- Records from a dataset -

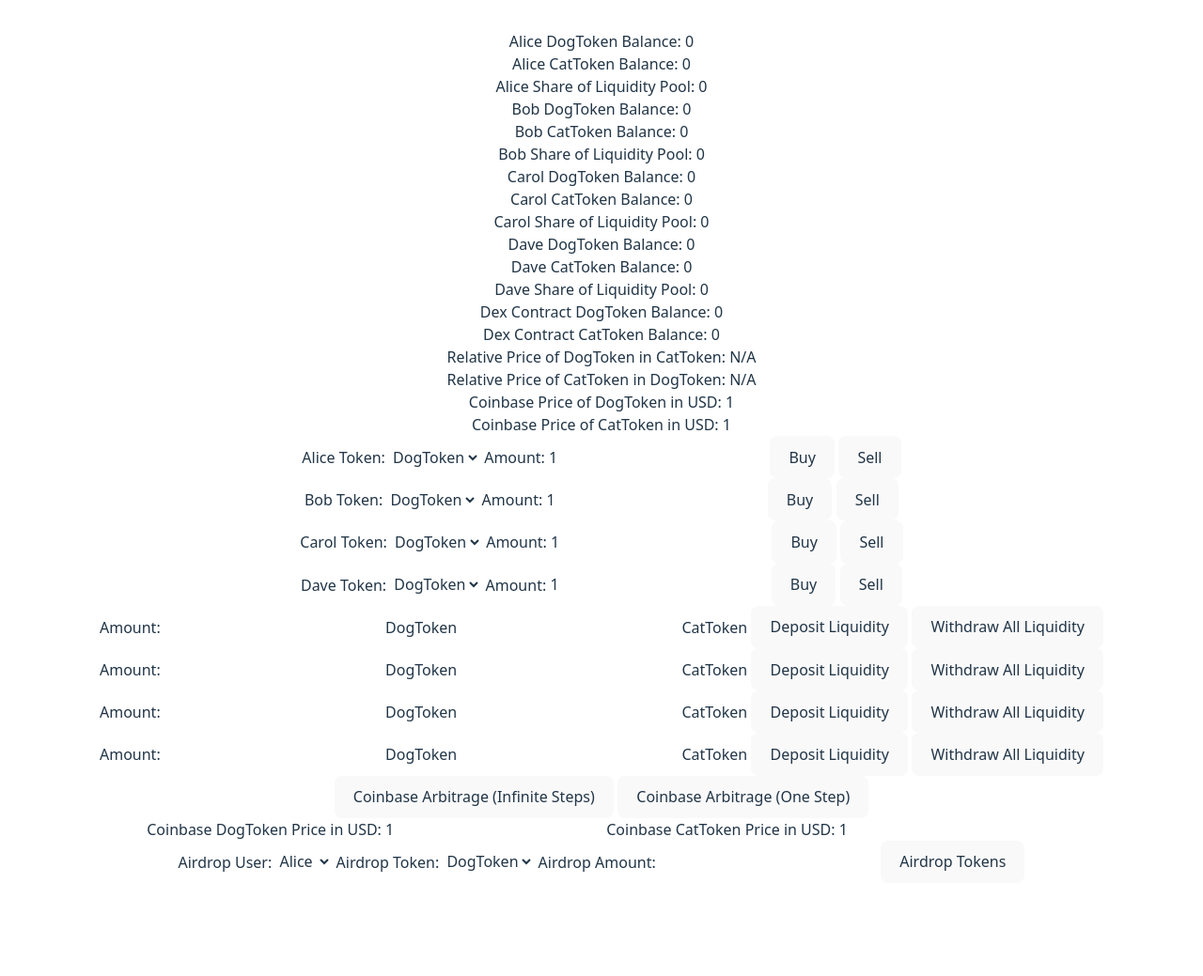
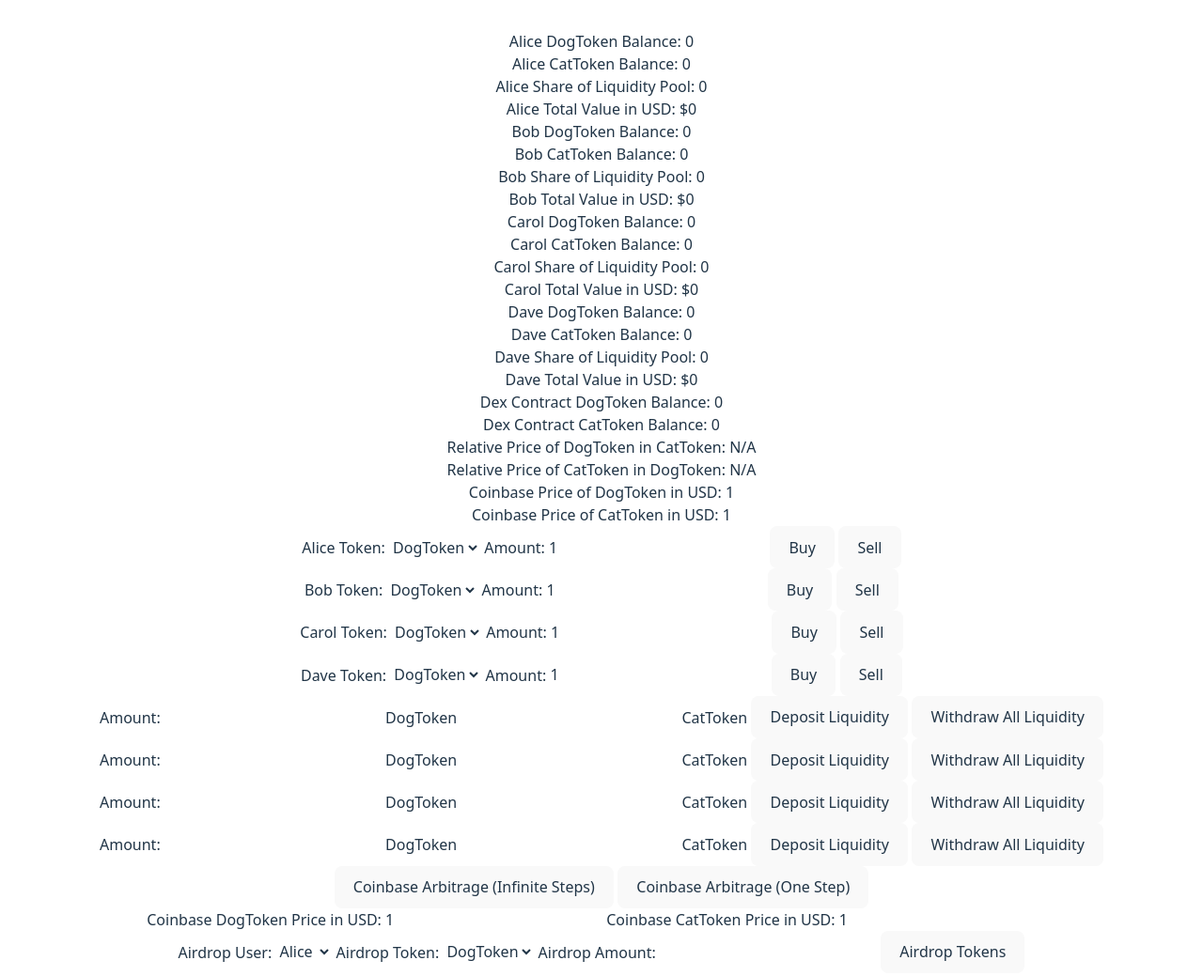
Before and after one commit to erinata/decentralized_exchange, a website built with Vite: page index.html in a window 1280 px wide. Shown: the whole page at 94% size. Before the commit the page ends 972 px from the top, so only its background shows below. Built offline with nearby package versions, Linux system fonts and the light colour scheme.

Commit message:
usd value

```diff
--- a/index.html
+++ b/index.html
@@ -12,15 +12,23 @@
           <div>Alice DogToken Balance: <span id="aliceDogTokenBalance">0</span></div>
           <div>Alice CatToken Balance: <span id="aliceCatTokenBalance">0</span></div>
           <div>Alice Share of Liquidity Pool: <span id="aliceShareOfLiquidityPool">0</span></div>
+          <div>Alice Total Value in USD: <span id="aliceTotalValueInUSD">0</span></div>
+
           <div>Bob DogToken Balance: <span id="bobDogTokenBalance">0</span></div>
           <div>Bob CatToken Balance: <span id="bobCatTokenBalance">0</span></div>
           <div>Bob Share of Liquidity Pool: <span id="bobShareOfLiquidityPool">0</span></div>
+          <div>Bob Total Value in USD: <span id="bobTotalValueInUSD">0</span></div>
+
           <div>Carol DogToken Balance: <span id="carolDogTokenBalance">0</span></div>
           <div>Carol CatToken Balance: <span id="carolCatTokenBalance">0</span></div>
           <div>Carol Share of Liquidity Pool: <span id="carolShareOfLiquidityPool">0</span></div>
+          <div>Carol Total Value in USD: <span id="carolTotalValueInUSD">0</span></div>
+
           <div>Dave DogToken Balance: <span id="daveDogTokenBalance">0</span></div>
           <div>Dave CatToken Balance: <span id="daveCatTokenBalance">0</span></div>
           <div>Dave Share of Liquidity Pool: <span id="daveShareOfLiquidityPool">0</span></div>
+          <div>Dave Total Value in USD: <span id="daveTotalValueInUSD">0</span></div>
+
           <div>Dex Contract DogToken Balance: <span id="dexDogTokenBalance">0</span></div>
           <div>Dex Contract CatToken Balance: <span id="dexCatTokenBalance">0</span></div>
           <div>Relative Price of DogToken in CatToken: <span id="relativePriceDogTokenInCatToken">1</span></div>
@@ -82,16 +90,6 @@
 
 
 
-
-<!--
-            <label for="liquidityUserSelect">User:</label>
-            <select id="liquidityUserSelect">
-              <option value="alice">Alice</option>
-              <option value="bob">Bob</option>
-              <option value="carol">Carol</option>
-              <option value="dave">Dave</option>
-            </select>
-             -->
 
             <label for="liquidityAmountInputAlice">Amount:</label>
             <input type="number" id="liquidityDogAmountInputAlice"/> DogToken
--- a/src/main.js
+++ b/src/main.js
@@ -100,11 +100,10 @@ document.addEventListener('DOMContentLoaded', () => {
   depositLiquidityDaveButton.addEventListener('click', () => depositLiquidityButtonHandler('Dave'));
   withdrawLiquidityDaveButton.addEventListener('click', () => withdrawLiquidityButtonHandler('Dave'));
 
-
-
-
-
-
+  const aliceTotalValueInUSD = document.getElementById('aliceTotalValueInUSD');
+  const bobTotalValueInUSD = document.getElementById('bobTotalValueInUSD');
+  const carolTotalValueInUSD = document.getElementById('carolTotalValueInUSD');
+  const daveTotalValueInUSD = document.getElementById('daveTotalValueInUSD');
 
   const coinbaseArbitrageButton = document.getElementById('coinbaseArbitrageButton');
   coinbaseArbitrageButton.addEventListener('click', () => coinbaseArbitrageButtonHandler());
@@ -114,6 +113,8 @@ document.addEventListener('DOMContentLoaded', () => {
 
   const coinbaseDogTokenPriceInput = document.getElementById('coinbaseDogTokenPriceInput');
   const coinbaseCatTokenPriceInput = document.getElementById('coinbaseCatTokenPriceInput');
+  coinbaseDogTokenPriceInput.addEventListener('input', updateAssetUsdValue);
+  coinbaseCatTokenPriceInput.addEventListener('input', updateAssetUsdValue);
 
   const airdropUserSelect = document.getElementById('airdropUserSelect');
   const airdropTokenSelect = document.getElementById('airdropTokenSelect');
@@ -121,15 +122,42 @@ document.addEventListener('DOMContentLoaded', () => {
   const airdropButton = document.getElementById('airdropButton');
   airdropButton.addEventListener('click', airdropButtonHandler);
 
+
+
   initialize();
   updateRelativePrice();
+  updateAssetUsdValue();
 });
+
+
+function updateAssetUsdValue() {
+  const coinbaseDogPrice = parseFloat(coinbaseDogTokenPriceInput.value);
+  const coinbaseCatPrice = parseFloat(coinbaseCatTokenPriceInput.value);
+  const users = ['alice', 'bob', 'carol', 'dave'];
+  users.forEach(user => {
+    const userDogBalance = parseFloat(document.getElementById(`${user}DogTokenBalance`).innerHTML);
+    const userCatBalance = parseFloat(document.getElementById(`${user}CatTokenBalance`).innerHTML);
+    // calculate the value of liquidity pool share
+    const userShareOfLiquidityPool = parseFloat(document.getElementById(`${user}ShareOfLiquidityPool`).innerHTML);
+    const dexDogBalance = parseFloat(dexDogTokenBalance.innerHTML);
+    const dexCatBalance = parseFloat(dexCatTokenBalance.innerHTML);
+    const userLiquidityValueInUSD = (userShareOfLiquidityPool / 100) * ((dexDogBalance * coinbaseDogPrice) + (dexCatBalance * coinbaseCatPrice));
+    const totalValueInUSD = (userDogBalance * coinbaseDogPrice) + (userCatBalance * coinbaseCatPrice) + userLiquidityValueInUSD;
+    document.getElementById(`${user}TotalValueInUSD`).innerHTML = `$${cleanUpNumbers(totalValueInUSD)}`;
+  });
+}
+
+
+
+
+
 
 
 function airdropButtonHandler() {
     const user = airdropUserSelect.value;
     const users = user === 'all' ? ['Alice', 'Bob', 'Carol', 'Dave'] : [user];
     users.forEach(u => airdropToUser(u));
+    updateAssetUsdValue();
 }
 
 function airdropToUser(user) {
@@ -149,6 +177,7 @@ function airdropToUser(user) {
     } else if (tokenType === 'catToken') {
       document.getElementById(`${userLower}CatTokenBalance`).innerHTML = cleanUpNumbers(userCatBalance + amount);
     }
+
 }
 
 
@@ -223,6 +252,7 @@ function coinbaseArbitrageButtonHandler(remainingSteps = Infinity) {
   } else {
     console.log('No arbitrage opportunity found');
   }
+  updateAssetUsdValue();
 }
 
 
@@ -477,6 +507,7 @@ function updateRelativePrice() {
     relativePriceDogTokenInCatToken.innerHTML = priceShort;
     relativePriceCatTokenInDogToken.innerHTML = priceShortInverse;
   }
+  updateAssetUsdValue();
 }
 
 
@@ -543,6 +574,7 @@ function tradeTokenAmount(user, tokenType, action, amount) {
     }
   }
   updateRelativePrice();
+
 }
 
 
@@ -574,4 +606,5 @@ function executeTradeButtonHandler(user, action) {
   }
   console.log(`Executing trade: ${user} wants to ${action} ${amount} of ${tokenType} Token`);
   tradeTokenAmount(user, tokenType, action, amount);
+  updateAssetUsdValue();
 }
```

- TASK TO CARRY OUT -
Go through the data above and copy each line that holds the word "action".

- WRITTEN ANSWER -
@@ -543,6 +574,7 @@ function tradeTokenAmount(user, tokenType, action, amount) {
@@ -574,4 +606,5 @@ function executeTradeButtonHandler(user, action) {
   console.log(`Executing trade: ${user} wants to ${action} ${amount} of ${tokenType} Token`);
   tradeTokenAmount(user, tokenType, action, amount);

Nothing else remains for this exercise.